  5. Hello, Philipp, thank you very much for your reply. I tried sc_spawn_options you mentioned, however, I got the following error: assertion "m_stack_size > ( 2 * pagesize )" failed: file "../../../../src/sysc/kernel/sc_cor_qt.cpp", line 76, function: virtual void sc_core::sc_cor_qt::stack_protect(bool) When I set the stack size to 0x10000 and 327680 >> 2, I get the above error message (SC_DEFAULT_STACK_SIZE is 327680 for my case). I need much less than this stack size, say, 0x1000 is enough I guess. I looked at the sc_cor_qt::stack_protect() method. I noticed a comment at the top of this method saying: // Code needs to be tested on HP-UX and disabled if it doesn't work there // Code still needs to be ported to WIN32 So, How can I set the stack size to 0x1000 without getting error messages. Thanks, Alireza
  6. Hello All, I need to spawn a large number of threads for my simulation using sc_spwan(). My threads are very small piece of code. When I have 16384 threads the simulation stops by issuing the following message in iteration 5504 of the loop invoking sc_spawn(): Error: (E549) uncaught exception: std::bad_alloc In file: ../../../../src/sysc/kernel/sc_except.cpp:98 I know this happens due to stack size, but I don't know how much memory is used by each thread. Q1) Is there a way to get the size of stack for each thread? Is there a method/function like get_stack_size()? Q2) How can I use set_stack_size() when invoking sc_spawn()? Q3) My simulation is run in CygWin under Windows 7 (32-bit). Does 32-bit the OS impose a limitation to the stack size? In other words, can the problem be fixed using a 64-bit OS? Thank you so much in advance!
  7. Hell All, I posted a question entitled "Determining source of events using global fifo" on Sep 9, 2013. Surprisingly, I have not got a reply for this post so far. What is wrong with this post? Any idea?
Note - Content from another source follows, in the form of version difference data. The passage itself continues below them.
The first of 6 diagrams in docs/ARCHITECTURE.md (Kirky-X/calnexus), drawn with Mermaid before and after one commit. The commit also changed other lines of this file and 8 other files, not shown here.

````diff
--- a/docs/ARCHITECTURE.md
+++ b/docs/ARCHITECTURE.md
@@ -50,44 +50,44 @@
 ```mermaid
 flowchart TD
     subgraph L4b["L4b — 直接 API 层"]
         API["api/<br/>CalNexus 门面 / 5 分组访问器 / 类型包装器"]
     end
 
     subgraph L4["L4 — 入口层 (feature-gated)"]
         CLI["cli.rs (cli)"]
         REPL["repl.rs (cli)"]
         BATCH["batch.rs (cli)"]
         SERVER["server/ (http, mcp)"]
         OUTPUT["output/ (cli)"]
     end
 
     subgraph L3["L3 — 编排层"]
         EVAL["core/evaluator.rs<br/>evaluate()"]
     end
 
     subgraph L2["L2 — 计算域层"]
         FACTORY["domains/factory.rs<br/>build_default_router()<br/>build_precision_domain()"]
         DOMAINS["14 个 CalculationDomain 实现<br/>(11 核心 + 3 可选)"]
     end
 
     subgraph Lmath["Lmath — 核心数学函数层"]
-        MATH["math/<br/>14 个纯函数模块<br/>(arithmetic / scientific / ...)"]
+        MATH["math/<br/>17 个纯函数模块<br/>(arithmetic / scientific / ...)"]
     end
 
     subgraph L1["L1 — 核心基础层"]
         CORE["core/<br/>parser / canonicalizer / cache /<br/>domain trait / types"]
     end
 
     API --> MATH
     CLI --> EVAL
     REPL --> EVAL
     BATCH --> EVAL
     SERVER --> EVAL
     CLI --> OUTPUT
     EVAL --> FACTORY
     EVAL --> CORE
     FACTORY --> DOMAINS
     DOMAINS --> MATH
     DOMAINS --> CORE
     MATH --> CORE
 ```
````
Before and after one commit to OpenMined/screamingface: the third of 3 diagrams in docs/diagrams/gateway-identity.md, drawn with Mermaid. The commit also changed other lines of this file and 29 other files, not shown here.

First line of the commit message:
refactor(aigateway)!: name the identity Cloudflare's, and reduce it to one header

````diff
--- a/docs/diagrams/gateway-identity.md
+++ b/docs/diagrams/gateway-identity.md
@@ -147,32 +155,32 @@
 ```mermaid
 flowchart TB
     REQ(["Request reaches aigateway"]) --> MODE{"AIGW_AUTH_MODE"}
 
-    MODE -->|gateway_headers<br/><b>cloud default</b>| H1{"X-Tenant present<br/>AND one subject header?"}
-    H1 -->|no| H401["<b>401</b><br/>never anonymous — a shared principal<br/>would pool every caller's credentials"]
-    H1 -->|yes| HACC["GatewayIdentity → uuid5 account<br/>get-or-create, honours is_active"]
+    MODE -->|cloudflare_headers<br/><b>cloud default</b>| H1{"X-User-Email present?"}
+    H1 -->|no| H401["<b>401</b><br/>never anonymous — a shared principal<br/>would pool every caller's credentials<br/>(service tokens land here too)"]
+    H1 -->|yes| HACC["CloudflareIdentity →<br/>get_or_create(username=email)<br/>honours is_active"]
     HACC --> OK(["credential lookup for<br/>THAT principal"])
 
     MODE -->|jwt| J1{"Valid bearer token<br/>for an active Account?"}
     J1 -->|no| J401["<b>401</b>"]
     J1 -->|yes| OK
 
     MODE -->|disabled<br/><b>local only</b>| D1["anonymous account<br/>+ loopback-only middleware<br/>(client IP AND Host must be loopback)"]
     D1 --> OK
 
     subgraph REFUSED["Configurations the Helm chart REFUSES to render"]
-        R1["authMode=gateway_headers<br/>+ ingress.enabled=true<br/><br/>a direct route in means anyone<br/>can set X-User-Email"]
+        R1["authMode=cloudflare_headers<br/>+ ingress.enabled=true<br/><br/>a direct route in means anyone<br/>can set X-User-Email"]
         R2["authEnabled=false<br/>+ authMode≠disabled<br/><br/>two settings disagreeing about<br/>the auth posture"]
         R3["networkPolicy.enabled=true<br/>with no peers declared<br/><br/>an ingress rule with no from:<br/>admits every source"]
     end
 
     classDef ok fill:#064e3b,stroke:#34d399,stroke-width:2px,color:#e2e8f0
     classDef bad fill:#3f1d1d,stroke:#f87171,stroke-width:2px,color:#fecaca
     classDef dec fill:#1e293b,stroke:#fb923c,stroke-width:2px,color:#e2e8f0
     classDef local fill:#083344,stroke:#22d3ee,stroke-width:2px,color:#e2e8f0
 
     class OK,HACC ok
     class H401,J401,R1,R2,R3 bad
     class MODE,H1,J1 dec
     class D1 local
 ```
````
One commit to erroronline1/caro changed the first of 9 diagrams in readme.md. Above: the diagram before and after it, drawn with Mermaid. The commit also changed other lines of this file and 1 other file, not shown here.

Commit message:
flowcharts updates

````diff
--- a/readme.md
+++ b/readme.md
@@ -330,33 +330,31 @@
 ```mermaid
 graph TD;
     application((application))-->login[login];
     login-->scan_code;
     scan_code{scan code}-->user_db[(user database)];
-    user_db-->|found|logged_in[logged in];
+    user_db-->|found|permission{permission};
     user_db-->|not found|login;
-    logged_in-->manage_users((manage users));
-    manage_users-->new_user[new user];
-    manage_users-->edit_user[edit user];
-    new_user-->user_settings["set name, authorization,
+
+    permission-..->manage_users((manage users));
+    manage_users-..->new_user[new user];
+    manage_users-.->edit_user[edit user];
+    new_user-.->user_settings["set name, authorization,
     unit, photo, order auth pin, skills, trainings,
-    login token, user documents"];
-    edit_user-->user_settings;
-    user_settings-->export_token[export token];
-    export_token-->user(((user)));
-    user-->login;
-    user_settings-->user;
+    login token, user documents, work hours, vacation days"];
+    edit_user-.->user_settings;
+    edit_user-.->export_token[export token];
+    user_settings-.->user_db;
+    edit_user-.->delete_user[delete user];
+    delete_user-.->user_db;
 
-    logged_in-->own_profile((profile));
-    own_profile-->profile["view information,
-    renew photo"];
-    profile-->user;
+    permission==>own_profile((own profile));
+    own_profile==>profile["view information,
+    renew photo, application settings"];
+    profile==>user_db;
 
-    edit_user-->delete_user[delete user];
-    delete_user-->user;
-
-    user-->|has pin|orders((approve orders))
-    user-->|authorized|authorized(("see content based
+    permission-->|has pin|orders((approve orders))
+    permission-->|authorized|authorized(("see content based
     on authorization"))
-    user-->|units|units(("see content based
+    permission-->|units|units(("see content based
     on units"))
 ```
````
Can anyone see my post? Thanks, Alireza
  8. Hello All, I have a question about determining the source of event for a module (module_a) connected to multiple modules (module_b1, module_b2, and module_b3) through sc_fifos (sf_b1_to_a, sf_b2_to_a, and sf_b3_to_a). module_a has a process that processes both clocked and non-clocked events. I use clk.posedge() to determine the source of clocked and non-clocked events. The process in module_a is made sensitive to clk.pos(), sf_b1_to_a.data_written(), sf_b2_to_a.data_written(), and sf_b3_to_a.data_written(). The problem is when the module_a process is triggered due to one of the non-clocked events (i.e., sf_b1_to_a.data_written(), sf_b2_to_a.data_written(), or sf_b3_to_a.data_written()) I don't know how to determine which one actually triggered the module_a process. I have an idea to determine the source of the event. I'd like to validate my idea. My idea is that I use a global fifo, and when any of modules module_b1, module_b2, or module_b3 write to the corresponding sc_fifo, write its ID to the global fifo as well. Then, when module_a is triggered for a non-clocked event, I read the global fifo and determine which fifo has written to the global fifo. Is this a valid assumption that the order that modules b1, b2, and b3 write to the global fifo, the same as the order that the SystemC kernel triggers module_a for their respective data_written() events? Thank you so much in advance! Regards, Alireza